In his weekly radio and Internet address, Obama echoed themes from his Tuesday State of the Union address, in which he said the government needs to spend more on education and infrastructure to build a foundation for economic growth.
"That's how America will win the future: by out-innovating, out-educating, and out-building our competitors," Obama said in his weekly remarks, which were taped Wednesday at a company in Manitowoc, Wis., that makes clean-energy equipment. "We'll win the future by being the best place on earth to do business."
Obama will travel to State College, Pa., this week to highlight programs, funded by the Department of Energy, that are conducting research into energy efficiency.
"I'll be shining a spotlight on innovators across America who are relying on new technologies to create new jobs and opportunities in new industries," Obama said.
In the Republican response, Wisconsin Sen. Ron Johnson said the federal government must reduce its spending to unleash economic growth and job creation.
"Big government is blocking job creation, not helping it," he said. "The sooner Washington ends its dependence on more spending, the sooner our economy will see real growth."
After unveiling his "Winning the Future" mantra in his State of the Union address, Obama's upbeat but amorphous phrase is part of every speech, policy and pronouncement coming out of the administration.
Republicans found much to mock in the president's theme, styling it as nothing more than new rhetorical packaging for the same wrong-headed approach to governing.
Newt Gingrich, who wrote a book titled "Winning the Future" back in 2005, found Obama's interpretation of the same phrase "depressing."
"There is an Obama plan for protecting big government, for pouring more money into broken bureaucracies, for borrowing several trillion more from the Chinese dictatorship.

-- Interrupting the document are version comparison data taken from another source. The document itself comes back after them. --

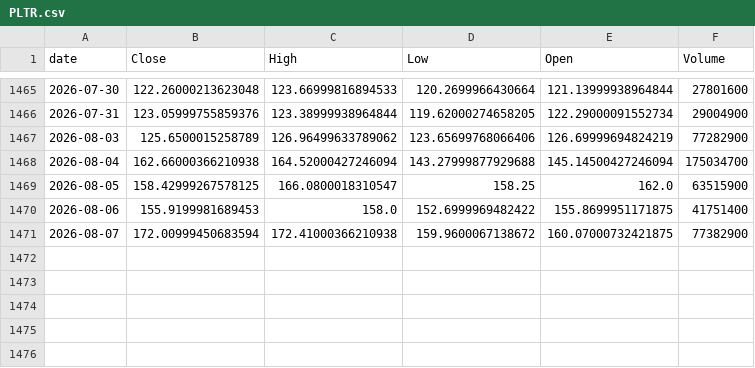
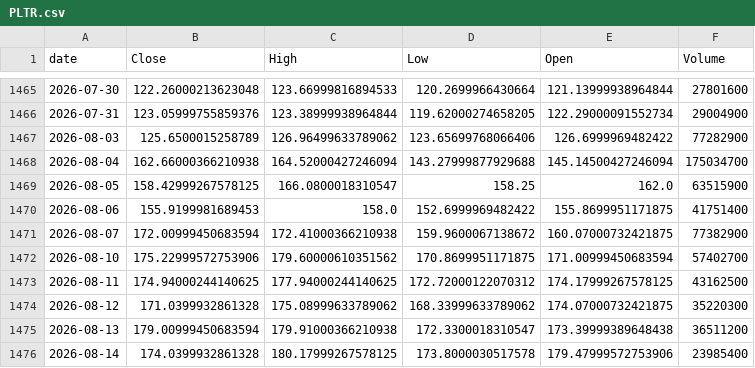
Before and after one commit to TimurKambarov/MSFT_Forecaster, a CSV file: dashboard/data/raw/PLTR.csv, drawn as a sheet; only a part is shown, gaps mark what is left out.

```diff
--- a/dashboard/data/raw/PLTR.csv
+++ b/dashboard/data/raw/PLTR.csv
@@ -1466,3 +1466,3 @@ date,Close,High,Low,Open,Volume
 2026-07-31,123.05999755859376,123.38999938964844,119.62000274658205,122.29000091552734,29004900
-2026-08-03,125.6500015258789,126.96499633789062,123.65699768066406,126.69999694824219,77282900
+2026-08-03,125.6500015258789,126.96499633789062,123.65699768066406,126.6999969482422,77282900
 2026-08-04,162.66000366210938,164.52000427246094,143.27999877929688,145.14500427246094,175034700
@@ -1471 +1471,6 @@ date,Close,High,Low,Open,Volume
 2026-08-07,172.00999450683594,172.41000366210938,159.9600067138672,160.07000732421875,77382900
+2026-08-10,175.22999572753906,179.60000610351562,170.8699951171875,171.00999450683594,57402700
+2026-08-11,174.94000244140625,177.94000244140625,172.72000122070312,174.17999267578125,43162500
+2026-08-12,171.0399932861328,175.08999633789062,168.33999633789062,174.07000732421875,35220300
+2026-08-13,179.00999450683594,179.91000366210938,172.3300018310547,173.39999389648438,36511200
+2026-08-14,174.0399932861328,180.17999267578125,173.8000030517578,179.47999572753906,23985400
```
Also changed, not shown: dashboard/data/raw/AMD.csv, dashboard/data/raw/CRM.csv, 6 other files.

President Obama is on a path to lose the future while pretending to change things," the former House speaker wrote in his response to Obama's State of the Union address.